I really, really hate that terminology. I've wasted several hours listening to profs try and explain that even though they use the word decide, nothing/no one is actually deciding while people in the lecture hall keep failing to get it.

Unfortunately, I don't have an alternative.

I tend to find the double-slit experiment and analogues easier to understand when I think of things in terms of a 4-dimensional spacetime instead of a 3-dimensional space through which particles move over time.

This way, the particle isn't "deciding" which path to take based on information it shouldn't have at the time (as horribly anthropomorphized as that sounds), it's more like the existence of the post-slit polarizer modifies the 4D spacetime in a way that "blocks" the photon from "having taken" only one slit.

To me, the quantum eraser, (along with Bell's theorem), is a pretty convincing argument that our standard notions of unidirectional causality break down on very short time scales.

Thanks for the response - I need more time to read the linked articles about quantum interrogation, but as for the quantum eraser, the bit that still puzzles me is this:

"the particle either decides to take both paths and interfere, or to take only one path and not interfere"

I would say, the particle either takes both paths and interferes, or the particle takes both paths and doesn't interfere. Either way, it takes both paths. The only difference is that in the latter case we can't tell that it took both paths because (as we'd expect) there's no interference pattern. Am I missing something?

I'm currently reading the teleportation chapter.
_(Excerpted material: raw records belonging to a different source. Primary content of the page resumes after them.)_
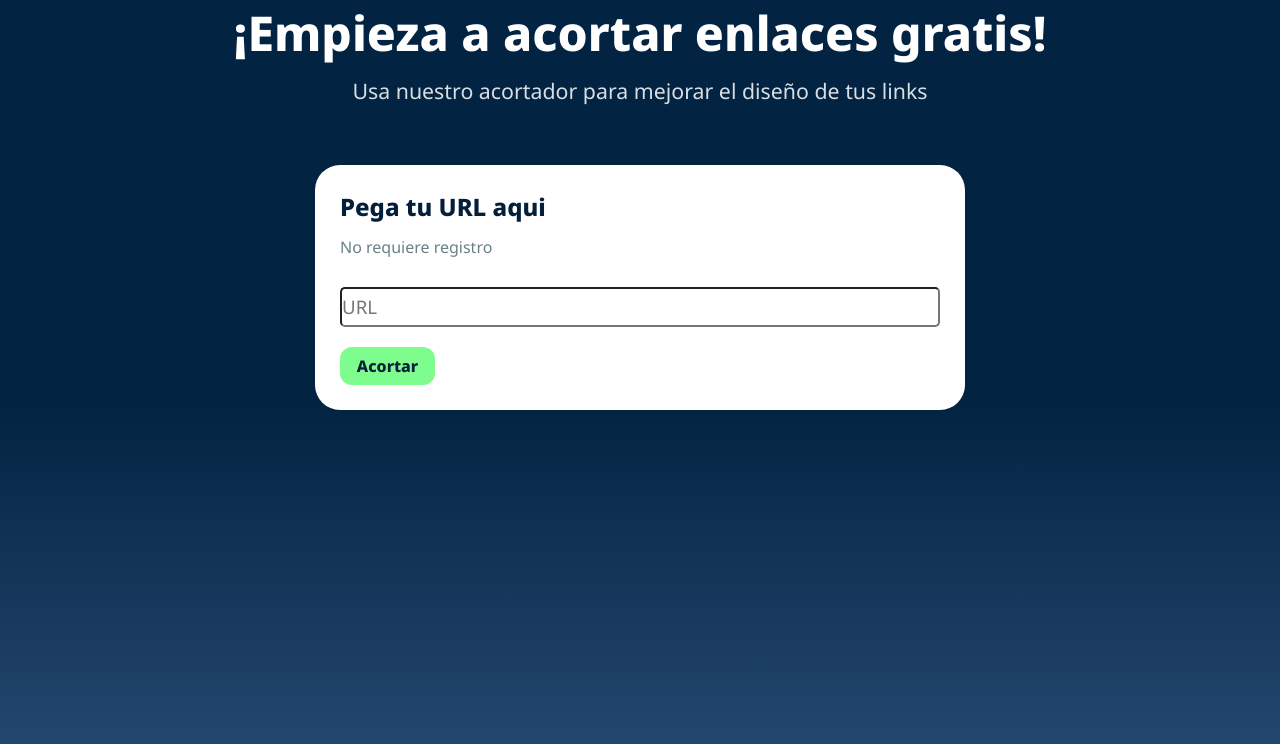
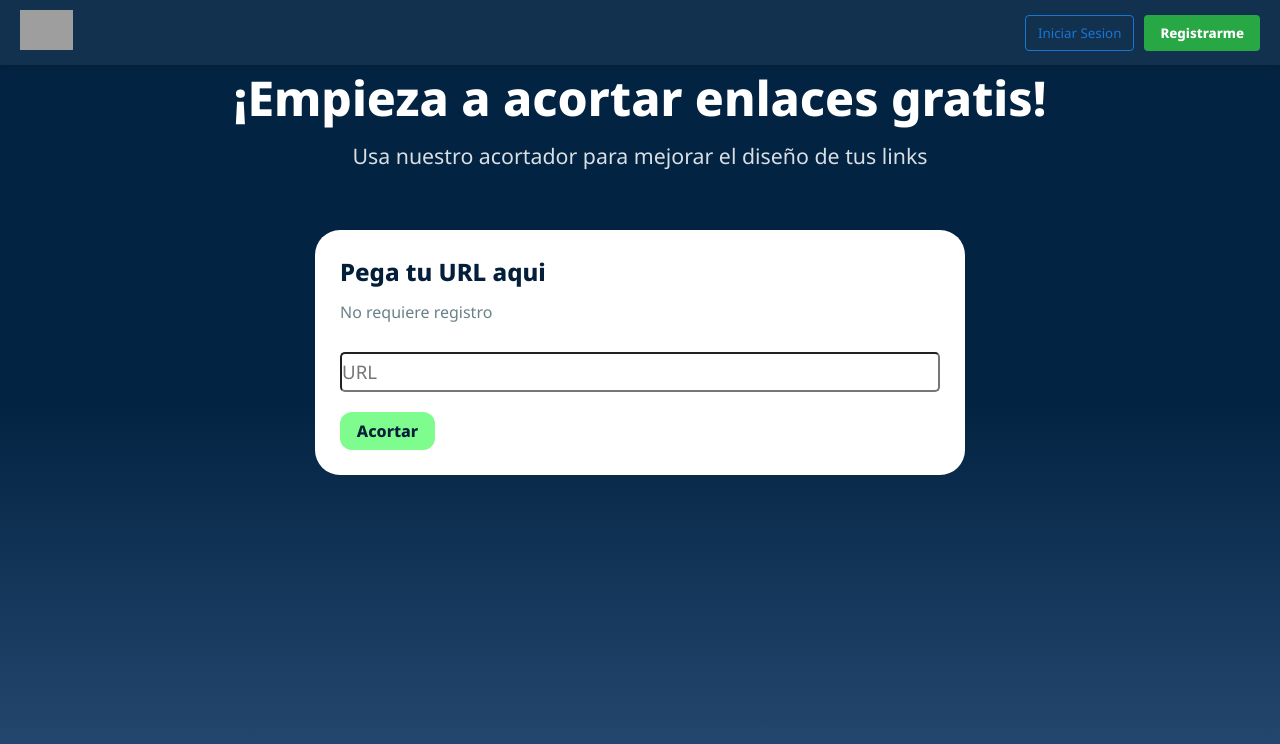
Before and after one commit to boxxhi/ToyURL-frontend, a Vue app: page / in a window 1280 px wide. Shown: the top 744 px of the page. Built offline with nearby package versions, Linux system fonts and the light colour scheme; grey boxes are pictures that could not be loaded.

Commit message:
feat: header

```diff
--- a/src/App.vue
+++ b/src/App.vue
@@ -14,5 +14,6 @@ export default {
 </script>
 
 <template>
+  <HeaderComponent />
   <MainComponent />
 </template>
--- a/src/components/HeaderComponent.vue
+++ b/src/components/HeaderComponent.vue
@@ -5,10 +5,53 @@ export default {
 </script>
 
 <template>
-  <header>
+  <header class="header">
+    <div class="logo">
+      <img src="C:\Users\user\Desktop\probando vue\origin\ToyURL-frontend\src\images\Picture2.png"
+      alt="Logo" />
+    </div>
+    <div class="actions">
+      <button class="login-btn">Iniciar Sesion</button>
+      <button class="register-btn">Registrarme</button>
+    </div>
   </header>
 </template>
 
 <style scoped>
+.header {
+  display: flex;
+  justify-content: space-between;
+  align-items: center;
+  padding: 10px 20px;
+  background-color: #12314f;
+  box-shadow: 0 2px 4px rgba(0, 0, 0, 0.1);
+}
+.logo img {
+  height: 40px;
+}
+
+.actions {
+  display: flex;
+  gap: 10px;
+}
+
+.login-btn {
+  background: transparent;
+  border: 1px solid #1976d2;
+  color: #1976d2;
+  padding: 8px 12px;
+  border-radius: 4px;
+  cursor: pointer;
+}
+
+.register-btn {
+  background: #28a745;
+  border: none;
+  color: white;
+  padding: 8px 16px;
+  border-radius: 4px;
+  cursor: pointer;
+  font-weight: bold;
+}
 
 </style>
```
Also changed, not shown: src/images/Picture2.png (added), 1 other file (tests, documents, lock files or other folders).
I think I get the gist of the chapter on Bell's theorem, though I'm definitely going to nut out the details by scribbling on a piece of paper after I finished the book. (It helps to think of a polaroid filter as a really, really militant missionary: it tries to convert photons, and any photons it can't convert, it kills.)